He alleged that Dr Tan suggested partial coverage bonded ceramic restoration.

Court papers said that within a year, six of the enhancements done on 20 of his teeth had fallen off.

Mr Rogers then asked for a reimbursement of the $48,150 he had spent on the enhancements, as well as an unspecified amount of compensation.

When contacted yesterday, Dr Tan said it was the first time in his 21 years of dental practice that he had been sued for such a matter.

“It wasn’t a negligence issue. The matter could have been easily solved. I could have just bonded it back for him. Bringing the matter to court was totally unnecessary,” he told The Straits Times.

Reiterating a point he made in his affidavit, he said Mr Rogers suffered “no permanent injury”.

Dr Tan, in the June newspaper report, said Mr Rogers had wanted cosmetic enhancements to his teeth, and not treatment for the joint disorder.

He added yesterday: “All necessary steps were taken to ensure success, and besides, patient compliance is important.”

Mr Rogers had reportedly ignored his advice to wear a dental splint after the treatment.

Dr Tan said he was glad the matter could be “amicably resolved”.

When contacted, Mr Rogers declined to comment on the matter.

Lawyer censured for overcharging client

Lawyer censured for overcharging client

By selina lum

A LAWYER who billed a client $120,800 for work worth $48,000 was censured in court yesterday.

Mr Anand Kumar Toofani Beldar, 45, had in 2010 admitted to overcharging before an independent disciplinary tribunal, which found that his case was serious enough to go before the Court of Three Judges. This court has the power to censure, suspend, or strike lawyers off the roll for professional misconduct.
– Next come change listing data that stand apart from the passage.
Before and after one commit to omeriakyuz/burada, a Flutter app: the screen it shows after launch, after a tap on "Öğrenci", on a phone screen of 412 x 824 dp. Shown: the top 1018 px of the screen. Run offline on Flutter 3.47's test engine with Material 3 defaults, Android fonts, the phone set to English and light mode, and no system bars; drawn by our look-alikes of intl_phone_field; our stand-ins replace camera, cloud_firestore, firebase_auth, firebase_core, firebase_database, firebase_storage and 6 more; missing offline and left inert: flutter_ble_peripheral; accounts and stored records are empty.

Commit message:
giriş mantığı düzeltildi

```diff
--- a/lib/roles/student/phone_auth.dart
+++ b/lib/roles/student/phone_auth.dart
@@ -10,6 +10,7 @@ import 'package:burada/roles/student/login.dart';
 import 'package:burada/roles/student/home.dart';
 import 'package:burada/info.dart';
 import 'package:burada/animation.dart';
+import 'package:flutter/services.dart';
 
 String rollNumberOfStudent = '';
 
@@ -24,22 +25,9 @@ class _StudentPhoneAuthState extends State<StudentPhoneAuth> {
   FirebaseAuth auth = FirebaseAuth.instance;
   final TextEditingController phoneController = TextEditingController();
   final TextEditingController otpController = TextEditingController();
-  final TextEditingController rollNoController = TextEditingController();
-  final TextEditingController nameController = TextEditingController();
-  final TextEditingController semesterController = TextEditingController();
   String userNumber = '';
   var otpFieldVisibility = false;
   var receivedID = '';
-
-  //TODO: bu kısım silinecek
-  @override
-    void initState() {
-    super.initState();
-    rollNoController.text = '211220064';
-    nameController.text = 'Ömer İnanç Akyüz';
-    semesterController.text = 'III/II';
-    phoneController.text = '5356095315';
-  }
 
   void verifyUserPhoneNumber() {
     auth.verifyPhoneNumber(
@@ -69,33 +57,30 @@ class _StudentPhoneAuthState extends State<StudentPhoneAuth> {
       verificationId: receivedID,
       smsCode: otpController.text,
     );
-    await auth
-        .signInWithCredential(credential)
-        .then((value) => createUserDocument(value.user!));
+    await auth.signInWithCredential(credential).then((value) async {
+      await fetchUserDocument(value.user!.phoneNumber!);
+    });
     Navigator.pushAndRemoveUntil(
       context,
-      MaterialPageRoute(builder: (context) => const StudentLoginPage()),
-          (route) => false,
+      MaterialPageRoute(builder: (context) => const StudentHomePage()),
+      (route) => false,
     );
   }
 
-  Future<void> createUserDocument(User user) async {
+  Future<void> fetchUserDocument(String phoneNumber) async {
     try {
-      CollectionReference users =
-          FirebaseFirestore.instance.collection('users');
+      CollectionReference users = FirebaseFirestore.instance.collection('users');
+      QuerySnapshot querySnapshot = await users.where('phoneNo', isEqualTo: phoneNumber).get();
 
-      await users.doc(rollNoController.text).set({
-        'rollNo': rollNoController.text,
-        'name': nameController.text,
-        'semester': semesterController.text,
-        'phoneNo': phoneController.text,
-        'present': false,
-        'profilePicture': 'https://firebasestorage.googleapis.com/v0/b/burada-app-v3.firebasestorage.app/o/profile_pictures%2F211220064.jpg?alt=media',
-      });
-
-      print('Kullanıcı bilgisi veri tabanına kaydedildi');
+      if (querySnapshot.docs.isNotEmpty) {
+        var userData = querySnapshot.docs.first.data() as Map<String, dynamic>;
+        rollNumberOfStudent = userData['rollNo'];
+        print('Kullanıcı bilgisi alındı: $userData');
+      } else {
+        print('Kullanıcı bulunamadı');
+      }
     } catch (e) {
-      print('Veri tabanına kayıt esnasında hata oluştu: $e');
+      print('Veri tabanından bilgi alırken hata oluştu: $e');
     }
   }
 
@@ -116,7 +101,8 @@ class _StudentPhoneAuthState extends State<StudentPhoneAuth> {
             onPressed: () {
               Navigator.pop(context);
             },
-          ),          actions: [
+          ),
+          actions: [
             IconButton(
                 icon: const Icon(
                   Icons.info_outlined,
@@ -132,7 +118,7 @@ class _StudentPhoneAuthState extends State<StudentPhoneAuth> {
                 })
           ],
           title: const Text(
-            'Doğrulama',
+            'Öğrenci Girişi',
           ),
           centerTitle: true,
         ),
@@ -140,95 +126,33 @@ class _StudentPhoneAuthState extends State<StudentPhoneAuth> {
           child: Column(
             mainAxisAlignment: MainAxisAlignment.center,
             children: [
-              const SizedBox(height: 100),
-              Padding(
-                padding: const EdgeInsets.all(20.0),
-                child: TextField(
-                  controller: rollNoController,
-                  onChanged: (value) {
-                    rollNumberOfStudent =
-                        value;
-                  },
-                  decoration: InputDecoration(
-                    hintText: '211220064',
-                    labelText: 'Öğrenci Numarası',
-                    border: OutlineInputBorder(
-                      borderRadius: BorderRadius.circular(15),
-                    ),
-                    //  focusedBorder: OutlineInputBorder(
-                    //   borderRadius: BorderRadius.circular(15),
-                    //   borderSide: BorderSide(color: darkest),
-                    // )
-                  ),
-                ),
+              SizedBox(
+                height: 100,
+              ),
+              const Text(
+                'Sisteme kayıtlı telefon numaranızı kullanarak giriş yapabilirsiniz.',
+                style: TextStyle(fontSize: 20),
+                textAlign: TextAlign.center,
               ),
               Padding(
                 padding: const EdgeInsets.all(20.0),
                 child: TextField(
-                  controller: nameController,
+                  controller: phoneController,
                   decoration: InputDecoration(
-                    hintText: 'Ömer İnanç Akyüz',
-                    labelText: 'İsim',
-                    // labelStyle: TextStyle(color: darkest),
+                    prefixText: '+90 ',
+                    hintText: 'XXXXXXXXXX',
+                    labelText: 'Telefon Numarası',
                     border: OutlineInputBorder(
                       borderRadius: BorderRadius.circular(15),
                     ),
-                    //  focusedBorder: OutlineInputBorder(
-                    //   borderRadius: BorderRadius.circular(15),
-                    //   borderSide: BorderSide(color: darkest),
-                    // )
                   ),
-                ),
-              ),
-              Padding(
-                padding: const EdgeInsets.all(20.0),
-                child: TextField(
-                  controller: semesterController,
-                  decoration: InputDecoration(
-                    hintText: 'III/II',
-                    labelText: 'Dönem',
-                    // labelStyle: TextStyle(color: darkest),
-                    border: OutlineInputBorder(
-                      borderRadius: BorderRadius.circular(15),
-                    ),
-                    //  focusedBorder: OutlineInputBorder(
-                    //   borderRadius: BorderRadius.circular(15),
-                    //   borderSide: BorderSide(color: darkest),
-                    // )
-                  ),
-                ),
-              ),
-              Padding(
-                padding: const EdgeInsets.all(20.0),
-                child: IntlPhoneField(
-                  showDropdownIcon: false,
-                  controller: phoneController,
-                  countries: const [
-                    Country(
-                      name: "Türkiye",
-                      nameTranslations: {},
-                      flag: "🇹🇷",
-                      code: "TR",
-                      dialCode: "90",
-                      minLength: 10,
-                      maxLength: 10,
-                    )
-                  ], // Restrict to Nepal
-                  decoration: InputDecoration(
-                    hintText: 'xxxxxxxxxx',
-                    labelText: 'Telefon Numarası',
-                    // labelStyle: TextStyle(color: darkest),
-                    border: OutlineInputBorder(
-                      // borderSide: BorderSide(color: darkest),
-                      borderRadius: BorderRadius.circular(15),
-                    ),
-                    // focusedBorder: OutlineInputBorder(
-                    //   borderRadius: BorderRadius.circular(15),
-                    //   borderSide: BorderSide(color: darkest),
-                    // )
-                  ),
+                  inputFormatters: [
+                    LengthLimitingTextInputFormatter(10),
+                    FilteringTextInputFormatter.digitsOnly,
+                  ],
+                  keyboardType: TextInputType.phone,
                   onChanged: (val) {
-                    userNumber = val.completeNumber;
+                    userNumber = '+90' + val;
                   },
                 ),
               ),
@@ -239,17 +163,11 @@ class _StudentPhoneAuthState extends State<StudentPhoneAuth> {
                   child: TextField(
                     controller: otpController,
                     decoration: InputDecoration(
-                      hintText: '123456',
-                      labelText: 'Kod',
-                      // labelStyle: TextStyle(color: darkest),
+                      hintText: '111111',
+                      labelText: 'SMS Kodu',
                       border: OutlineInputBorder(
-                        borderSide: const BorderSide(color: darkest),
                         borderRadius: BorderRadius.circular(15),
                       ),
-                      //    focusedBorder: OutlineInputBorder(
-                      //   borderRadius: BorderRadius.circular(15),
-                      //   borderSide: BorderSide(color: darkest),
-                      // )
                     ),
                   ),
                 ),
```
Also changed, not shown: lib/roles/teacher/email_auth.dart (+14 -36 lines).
Mr Anand, a Singaporean who has about 10 years’ experience, is now working in Dubai as an in-house legal officer. He is not allowed to practise law here as he was made a bankrupt in 2010 after one of his partners, Zulkifli Mohd Amin, skipped town three years earlier with more than $10 million of clients’ money.

Mr Anand and Mr Sadique Marican, another partner in their firm Sadique Marican & ZM Amin (SMZA), were hired by Ms Irene Tan in April 2007 to enforce her rights to buy a property. They told her that they would charge $12,000 a day for an anticipated eight-day trial. By June 2008, she had paid $96,000. Meanwhile, Mr Anand and Mr Marican later moved to Frontier Law Corporation (FLC), where they continued to represent Ms Tan. The trial started on Oct 13 in 2008 and ended in two days.
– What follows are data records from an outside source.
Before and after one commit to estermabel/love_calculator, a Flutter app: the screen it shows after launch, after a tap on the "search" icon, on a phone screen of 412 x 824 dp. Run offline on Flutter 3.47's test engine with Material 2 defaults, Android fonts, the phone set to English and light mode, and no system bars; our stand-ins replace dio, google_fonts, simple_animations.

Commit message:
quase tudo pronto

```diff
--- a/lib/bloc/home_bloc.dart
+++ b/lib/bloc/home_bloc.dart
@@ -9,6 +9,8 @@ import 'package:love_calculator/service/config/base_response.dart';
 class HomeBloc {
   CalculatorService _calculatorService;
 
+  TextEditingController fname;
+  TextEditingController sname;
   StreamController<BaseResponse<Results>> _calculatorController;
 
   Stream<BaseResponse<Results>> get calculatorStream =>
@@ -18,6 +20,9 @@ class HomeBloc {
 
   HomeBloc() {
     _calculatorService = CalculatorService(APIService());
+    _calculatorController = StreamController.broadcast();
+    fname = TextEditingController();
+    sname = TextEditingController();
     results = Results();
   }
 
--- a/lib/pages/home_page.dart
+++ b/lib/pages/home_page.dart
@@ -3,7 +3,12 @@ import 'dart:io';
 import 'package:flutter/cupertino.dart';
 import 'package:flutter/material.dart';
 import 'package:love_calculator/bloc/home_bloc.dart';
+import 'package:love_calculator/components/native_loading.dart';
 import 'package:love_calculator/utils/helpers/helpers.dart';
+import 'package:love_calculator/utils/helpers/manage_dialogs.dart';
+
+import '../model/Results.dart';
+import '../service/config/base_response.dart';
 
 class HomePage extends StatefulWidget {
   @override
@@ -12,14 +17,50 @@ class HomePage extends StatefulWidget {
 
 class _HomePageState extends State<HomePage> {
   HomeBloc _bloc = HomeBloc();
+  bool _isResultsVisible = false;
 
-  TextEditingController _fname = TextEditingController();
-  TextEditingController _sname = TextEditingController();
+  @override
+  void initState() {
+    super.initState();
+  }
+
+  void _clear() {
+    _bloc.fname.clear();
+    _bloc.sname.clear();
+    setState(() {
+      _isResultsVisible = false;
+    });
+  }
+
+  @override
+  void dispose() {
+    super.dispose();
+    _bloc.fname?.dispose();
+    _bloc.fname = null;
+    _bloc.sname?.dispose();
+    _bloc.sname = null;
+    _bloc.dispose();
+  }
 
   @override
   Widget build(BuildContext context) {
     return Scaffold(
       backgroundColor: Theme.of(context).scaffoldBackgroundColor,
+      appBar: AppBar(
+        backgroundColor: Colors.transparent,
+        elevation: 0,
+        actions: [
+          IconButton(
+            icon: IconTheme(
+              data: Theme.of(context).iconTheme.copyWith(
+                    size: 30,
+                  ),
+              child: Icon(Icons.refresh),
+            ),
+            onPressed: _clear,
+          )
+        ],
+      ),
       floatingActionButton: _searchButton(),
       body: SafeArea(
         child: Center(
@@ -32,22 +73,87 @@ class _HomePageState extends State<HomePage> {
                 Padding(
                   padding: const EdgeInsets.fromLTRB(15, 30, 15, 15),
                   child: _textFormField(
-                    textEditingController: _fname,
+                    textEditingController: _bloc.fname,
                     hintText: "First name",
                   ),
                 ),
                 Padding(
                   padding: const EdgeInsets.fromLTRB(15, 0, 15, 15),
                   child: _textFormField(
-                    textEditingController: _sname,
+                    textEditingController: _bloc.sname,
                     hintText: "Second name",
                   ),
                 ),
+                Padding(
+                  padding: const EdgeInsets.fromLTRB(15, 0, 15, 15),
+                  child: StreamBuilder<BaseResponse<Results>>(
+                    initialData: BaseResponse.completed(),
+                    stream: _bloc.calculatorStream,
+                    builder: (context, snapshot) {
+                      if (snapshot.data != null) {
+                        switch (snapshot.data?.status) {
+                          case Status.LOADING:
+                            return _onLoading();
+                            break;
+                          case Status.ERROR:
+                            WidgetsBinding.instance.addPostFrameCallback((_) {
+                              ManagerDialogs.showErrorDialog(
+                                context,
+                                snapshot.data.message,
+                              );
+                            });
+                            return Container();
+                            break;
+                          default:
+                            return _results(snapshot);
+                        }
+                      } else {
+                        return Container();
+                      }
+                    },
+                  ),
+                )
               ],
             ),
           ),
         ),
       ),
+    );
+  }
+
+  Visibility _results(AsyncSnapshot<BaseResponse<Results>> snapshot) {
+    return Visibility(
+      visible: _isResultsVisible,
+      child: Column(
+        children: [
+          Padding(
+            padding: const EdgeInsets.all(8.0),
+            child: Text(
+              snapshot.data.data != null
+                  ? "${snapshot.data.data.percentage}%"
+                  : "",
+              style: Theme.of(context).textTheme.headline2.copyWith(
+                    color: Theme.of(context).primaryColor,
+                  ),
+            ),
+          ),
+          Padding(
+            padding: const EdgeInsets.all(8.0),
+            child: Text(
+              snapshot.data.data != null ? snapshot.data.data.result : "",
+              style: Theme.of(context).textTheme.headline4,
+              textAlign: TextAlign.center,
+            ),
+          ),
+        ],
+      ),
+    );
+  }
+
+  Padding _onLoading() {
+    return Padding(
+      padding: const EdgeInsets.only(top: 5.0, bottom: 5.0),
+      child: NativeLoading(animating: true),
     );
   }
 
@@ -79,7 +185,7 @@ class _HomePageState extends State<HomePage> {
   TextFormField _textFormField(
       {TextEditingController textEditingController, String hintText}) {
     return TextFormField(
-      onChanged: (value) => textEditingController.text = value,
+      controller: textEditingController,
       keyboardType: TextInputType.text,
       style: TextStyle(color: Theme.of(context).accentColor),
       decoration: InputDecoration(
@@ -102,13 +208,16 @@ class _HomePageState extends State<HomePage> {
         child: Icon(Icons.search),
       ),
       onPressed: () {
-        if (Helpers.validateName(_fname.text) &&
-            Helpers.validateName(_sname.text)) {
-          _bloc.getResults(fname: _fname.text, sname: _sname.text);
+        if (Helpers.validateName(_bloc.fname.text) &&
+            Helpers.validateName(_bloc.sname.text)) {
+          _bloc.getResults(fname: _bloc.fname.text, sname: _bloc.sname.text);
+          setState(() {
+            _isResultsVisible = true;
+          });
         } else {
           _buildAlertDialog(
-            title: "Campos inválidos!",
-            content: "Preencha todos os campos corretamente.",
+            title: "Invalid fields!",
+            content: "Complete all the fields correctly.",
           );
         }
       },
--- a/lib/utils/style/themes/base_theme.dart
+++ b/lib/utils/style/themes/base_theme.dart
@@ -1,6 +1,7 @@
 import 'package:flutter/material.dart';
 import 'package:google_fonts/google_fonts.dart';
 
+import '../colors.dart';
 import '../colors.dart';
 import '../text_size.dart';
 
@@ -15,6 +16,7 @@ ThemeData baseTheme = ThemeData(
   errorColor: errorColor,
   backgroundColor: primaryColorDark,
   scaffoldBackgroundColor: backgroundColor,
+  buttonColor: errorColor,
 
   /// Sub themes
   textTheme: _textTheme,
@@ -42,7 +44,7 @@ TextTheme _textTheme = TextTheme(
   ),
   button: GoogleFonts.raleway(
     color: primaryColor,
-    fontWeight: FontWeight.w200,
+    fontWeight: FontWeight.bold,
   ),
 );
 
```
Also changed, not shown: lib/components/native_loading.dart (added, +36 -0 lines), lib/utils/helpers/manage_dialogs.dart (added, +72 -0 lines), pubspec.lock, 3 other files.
Ms Tan wanted to get a refund of $72,000. Instead she got a $8,000 bill from SMZA and a $112,800 bill from FLC. She complained to the Law Society in June 2009. The case was heard before the tribunal a year later, in November and December 2010. The tribunal issued their report in February last year.

Mr Anand told the tribunal the bill should have amounted to $48,000 “at most”, taking into account two trial days and two days of settlement talks. Mr Marican has been struck off the rolls for grossly failing to supervise the accounts at SMZA. Zulkifli Amin is still at large.
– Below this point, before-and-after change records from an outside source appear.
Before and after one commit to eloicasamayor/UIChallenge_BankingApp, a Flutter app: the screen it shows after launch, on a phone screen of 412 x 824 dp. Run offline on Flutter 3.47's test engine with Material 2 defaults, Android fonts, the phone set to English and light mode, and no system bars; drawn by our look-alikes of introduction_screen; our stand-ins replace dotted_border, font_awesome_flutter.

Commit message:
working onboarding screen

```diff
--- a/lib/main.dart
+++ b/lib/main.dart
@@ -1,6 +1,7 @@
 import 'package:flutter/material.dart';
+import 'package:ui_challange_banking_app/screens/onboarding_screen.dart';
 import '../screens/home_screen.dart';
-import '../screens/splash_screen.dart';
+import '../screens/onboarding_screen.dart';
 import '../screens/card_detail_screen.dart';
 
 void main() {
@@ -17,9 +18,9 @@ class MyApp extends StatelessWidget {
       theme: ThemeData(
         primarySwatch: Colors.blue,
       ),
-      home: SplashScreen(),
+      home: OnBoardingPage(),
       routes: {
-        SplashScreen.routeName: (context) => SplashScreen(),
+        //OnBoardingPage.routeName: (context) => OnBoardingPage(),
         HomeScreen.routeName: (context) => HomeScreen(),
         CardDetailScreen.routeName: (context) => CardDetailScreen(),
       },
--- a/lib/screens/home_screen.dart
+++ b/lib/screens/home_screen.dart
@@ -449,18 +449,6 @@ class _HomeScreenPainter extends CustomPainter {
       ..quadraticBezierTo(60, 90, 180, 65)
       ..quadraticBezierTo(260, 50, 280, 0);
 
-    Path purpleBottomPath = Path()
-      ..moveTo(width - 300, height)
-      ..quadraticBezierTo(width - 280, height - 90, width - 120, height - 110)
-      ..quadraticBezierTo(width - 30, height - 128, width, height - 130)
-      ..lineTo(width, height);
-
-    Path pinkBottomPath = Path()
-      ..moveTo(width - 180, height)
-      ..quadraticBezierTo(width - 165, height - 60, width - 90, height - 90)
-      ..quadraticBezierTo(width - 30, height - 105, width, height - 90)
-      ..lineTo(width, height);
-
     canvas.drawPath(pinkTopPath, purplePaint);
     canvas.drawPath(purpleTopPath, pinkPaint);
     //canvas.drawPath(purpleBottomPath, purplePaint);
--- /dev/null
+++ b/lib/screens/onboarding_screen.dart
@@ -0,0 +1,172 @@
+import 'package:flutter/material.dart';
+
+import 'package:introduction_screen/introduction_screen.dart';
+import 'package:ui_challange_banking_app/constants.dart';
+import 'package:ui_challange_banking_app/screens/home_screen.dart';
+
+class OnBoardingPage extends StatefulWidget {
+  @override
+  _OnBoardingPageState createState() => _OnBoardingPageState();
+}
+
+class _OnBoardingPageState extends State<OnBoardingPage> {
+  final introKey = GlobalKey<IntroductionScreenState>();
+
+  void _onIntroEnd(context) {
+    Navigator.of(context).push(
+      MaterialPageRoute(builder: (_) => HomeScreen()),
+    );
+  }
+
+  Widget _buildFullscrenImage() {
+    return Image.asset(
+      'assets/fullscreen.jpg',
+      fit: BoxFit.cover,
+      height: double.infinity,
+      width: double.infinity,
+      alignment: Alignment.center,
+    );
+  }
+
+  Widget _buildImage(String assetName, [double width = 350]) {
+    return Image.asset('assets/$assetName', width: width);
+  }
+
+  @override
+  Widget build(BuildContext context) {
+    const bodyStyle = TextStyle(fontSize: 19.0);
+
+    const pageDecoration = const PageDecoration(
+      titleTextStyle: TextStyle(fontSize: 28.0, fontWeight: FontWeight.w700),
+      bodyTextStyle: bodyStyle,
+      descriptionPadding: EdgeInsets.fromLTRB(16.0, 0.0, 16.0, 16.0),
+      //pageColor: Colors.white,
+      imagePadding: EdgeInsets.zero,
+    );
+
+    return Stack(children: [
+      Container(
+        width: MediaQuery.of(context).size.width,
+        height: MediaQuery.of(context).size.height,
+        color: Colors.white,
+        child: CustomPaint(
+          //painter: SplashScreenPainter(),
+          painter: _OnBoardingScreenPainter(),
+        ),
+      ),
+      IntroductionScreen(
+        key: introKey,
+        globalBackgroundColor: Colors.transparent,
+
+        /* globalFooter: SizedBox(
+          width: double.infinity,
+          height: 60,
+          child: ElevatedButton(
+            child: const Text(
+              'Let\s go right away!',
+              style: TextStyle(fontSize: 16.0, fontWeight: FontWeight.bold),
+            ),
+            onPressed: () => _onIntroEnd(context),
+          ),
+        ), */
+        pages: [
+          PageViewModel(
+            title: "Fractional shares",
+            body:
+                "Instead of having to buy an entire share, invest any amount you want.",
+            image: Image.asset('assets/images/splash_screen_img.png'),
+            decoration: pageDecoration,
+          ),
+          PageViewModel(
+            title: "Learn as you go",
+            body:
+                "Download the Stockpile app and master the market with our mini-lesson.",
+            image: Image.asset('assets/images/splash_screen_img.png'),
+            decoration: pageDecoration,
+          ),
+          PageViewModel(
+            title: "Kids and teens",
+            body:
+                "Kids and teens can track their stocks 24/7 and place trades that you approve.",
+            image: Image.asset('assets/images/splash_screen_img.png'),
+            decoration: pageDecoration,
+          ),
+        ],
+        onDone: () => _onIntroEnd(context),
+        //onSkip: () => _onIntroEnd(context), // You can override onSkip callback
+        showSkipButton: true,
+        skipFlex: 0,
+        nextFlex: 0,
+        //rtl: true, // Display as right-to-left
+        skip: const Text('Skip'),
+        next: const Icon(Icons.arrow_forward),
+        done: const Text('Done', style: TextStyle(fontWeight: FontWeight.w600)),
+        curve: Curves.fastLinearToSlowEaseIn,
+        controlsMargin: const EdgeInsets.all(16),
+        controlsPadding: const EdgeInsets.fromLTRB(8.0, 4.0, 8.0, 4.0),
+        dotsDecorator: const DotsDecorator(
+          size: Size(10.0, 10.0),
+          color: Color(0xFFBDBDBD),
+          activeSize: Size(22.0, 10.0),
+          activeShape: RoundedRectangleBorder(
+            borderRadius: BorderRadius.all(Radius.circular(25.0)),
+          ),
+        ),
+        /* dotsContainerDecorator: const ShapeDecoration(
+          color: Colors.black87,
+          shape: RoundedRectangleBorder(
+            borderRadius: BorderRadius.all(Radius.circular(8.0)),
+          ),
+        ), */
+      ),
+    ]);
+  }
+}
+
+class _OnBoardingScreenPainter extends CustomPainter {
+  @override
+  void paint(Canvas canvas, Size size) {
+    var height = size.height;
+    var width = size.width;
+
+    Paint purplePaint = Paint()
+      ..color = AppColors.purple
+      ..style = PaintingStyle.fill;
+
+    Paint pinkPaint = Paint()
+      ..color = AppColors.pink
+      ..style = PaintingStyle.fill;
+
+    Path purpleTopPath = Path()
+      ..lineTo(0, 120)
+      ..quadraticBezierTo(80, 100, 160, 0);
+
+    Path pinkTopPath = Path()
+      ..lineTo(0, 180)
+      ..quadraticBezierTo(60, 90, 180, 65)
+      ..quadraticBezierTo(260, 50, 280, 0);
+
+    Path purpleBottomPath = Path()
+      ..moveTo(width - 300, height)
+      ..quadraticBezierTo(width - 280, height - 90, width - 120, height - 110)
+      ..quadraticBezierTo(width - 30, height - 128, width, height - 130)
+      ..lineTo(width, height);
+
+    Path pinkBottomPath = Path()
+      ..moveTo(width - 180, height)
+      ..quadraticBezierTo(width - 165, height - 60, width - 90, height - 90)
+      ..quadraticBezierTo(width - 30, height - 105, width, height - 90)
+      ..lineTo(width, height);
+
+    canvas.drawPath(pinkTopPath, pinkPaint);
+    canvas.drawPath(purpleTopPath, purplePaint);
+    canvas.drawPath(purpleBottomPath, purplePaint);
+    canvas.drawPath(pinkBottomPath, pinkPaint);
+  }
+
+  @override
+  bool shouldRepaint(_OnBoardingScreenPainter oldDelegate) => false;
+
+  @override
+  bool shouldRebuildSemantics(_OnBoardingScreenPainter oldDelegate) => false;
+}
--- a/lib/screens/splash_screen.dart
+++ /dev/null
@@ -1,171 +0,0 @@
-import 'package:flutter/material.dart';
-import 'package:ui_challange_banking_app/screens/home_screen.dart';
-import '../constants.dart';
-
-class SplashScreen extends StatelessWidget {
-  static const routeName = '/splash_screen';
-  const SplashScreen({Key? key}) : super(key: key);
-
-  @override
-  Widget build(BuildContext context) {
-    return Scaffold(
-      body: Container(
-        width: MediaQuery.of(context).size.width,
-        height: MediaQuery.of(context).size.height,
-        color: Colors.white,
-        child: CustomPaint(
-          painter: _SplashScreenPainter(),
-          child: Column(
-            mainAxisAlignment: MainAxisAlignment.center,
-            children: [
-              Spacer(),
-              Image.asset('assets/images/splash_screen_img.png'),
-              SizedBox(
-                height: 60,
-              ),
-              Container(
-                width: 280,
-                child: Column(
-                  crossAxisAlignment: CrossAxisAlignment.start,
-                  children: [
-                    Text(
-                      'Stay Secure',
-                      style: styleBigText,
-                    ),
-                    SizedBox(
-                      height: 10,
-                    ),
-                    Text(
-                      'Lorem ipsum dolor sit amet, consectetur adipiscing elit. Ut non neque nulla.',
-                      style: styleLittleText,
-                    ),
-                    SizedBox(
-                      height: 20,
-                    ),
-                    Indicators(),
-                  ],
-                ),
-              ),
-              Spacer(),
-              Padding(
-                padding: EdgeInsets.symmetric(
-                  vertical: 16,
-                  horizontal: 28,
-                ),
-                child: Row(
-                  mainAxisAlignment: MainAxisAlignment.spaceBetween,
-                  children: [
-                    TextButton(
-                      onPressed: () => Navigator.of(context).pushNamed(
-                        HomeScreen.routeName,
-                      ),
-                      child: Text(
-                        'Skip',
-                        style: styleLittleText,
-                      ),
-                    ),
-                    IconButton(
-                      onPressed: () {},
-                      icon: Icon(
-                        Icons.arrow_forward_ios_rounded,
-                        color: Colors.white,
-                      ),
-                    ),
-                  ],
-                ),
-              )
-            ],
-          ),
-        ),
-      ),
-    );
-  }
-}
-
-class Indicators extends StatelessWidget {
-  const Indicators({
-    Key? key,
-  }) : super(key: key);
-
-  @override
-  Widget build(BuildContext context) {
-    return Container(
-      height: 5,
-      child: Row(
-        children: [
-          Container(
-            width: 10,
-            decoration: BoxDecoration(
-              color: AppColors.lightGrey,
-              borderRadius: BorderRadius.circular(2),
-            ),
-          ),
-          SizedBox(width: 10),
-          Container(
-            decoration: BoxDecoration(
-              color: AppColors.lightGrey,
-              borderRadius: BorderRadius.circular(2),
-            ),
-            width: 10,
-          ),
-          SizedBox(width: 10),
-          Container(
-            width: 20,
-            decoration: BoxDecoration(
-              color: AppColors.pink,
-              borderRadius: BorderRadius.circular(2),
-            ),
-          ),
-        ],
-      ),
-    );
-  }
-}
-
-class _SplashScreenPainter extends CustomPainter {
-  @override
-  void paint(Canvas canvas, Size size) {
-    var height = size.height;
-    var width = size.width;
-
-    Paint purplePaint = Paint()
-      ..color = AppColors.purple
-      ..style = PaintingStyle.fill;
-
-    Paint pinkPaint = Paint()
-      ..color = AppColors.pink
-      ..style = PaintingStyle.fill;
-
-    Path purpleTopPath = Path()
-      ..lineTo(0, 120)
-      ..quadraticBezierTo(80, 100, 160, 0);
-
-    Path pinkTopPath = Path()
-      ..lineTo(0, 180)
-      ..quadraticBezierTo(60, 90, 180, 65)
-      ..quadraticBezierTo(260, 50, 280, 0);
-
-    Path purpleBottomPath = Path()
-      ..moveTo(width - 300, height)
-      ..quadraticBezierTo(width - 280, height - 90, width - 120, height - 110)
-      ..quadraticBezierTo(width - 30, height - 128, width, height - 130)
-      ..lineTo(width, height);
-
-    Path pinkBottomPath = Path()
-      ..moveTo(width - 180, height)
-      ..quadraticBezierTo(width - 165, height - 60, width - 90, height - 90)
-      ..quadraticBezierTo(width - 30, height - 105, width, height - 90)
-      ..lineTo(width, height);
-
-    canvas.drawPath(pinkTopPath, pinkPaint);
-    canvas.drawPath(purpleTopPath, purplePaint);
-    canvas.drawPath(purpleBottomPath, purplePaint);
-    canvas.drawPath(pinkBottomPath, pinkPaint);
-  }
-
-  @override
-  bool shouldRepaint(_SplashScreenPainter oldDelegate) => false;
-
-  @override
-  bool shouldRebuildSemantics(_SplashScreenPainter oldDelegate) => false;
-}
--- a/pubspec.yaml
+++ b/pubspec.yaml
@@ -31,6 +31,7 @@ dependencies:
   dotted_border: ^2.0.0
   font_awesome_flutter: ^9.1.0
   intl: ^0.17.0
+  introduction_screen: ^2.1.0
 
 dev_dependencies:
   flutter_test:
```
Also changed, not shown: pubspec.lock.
Public service is no private sector

Forum, Straits Times Sep 02, 2012

Managing editor Han Fook Kwang was too generous in assuming that hardcore mathematical analyses by civil servants led to the conclusions that $2,200 bikes and $600 chairs were good buys (“The trouble with $2,200 bikes and $600 chairs”; last Sunday).

I suspect the reason was simpler. More than two decades of strong economic growth, budget expansions, opulent new buildings and generous salary enhancements have created a generation of public service leaders whose spending instincts are markedly different from those of their predecessors.

There is a tendency to benchmark facilities against the best available in the private sector. If Shell can have it, why not us? If Baker & McKenzie uses those, surely we are not inferior to them? After all, we are, or are striving to be, world class.

This is not helped, or shall I say helped, by a new generation of leaders who are sympathetic to such sentiment and are prepared to defend it politically.

Well, the public service is no private sector because it uses the people’s, not shareholders’, money.

As Mr Han noted, quite apart from the ability to offer rigorous quantitative justifications, one of the hallmarks of a good public service leader must be a deep understanding of the context in which the service operates.

Cheng Shoong Tat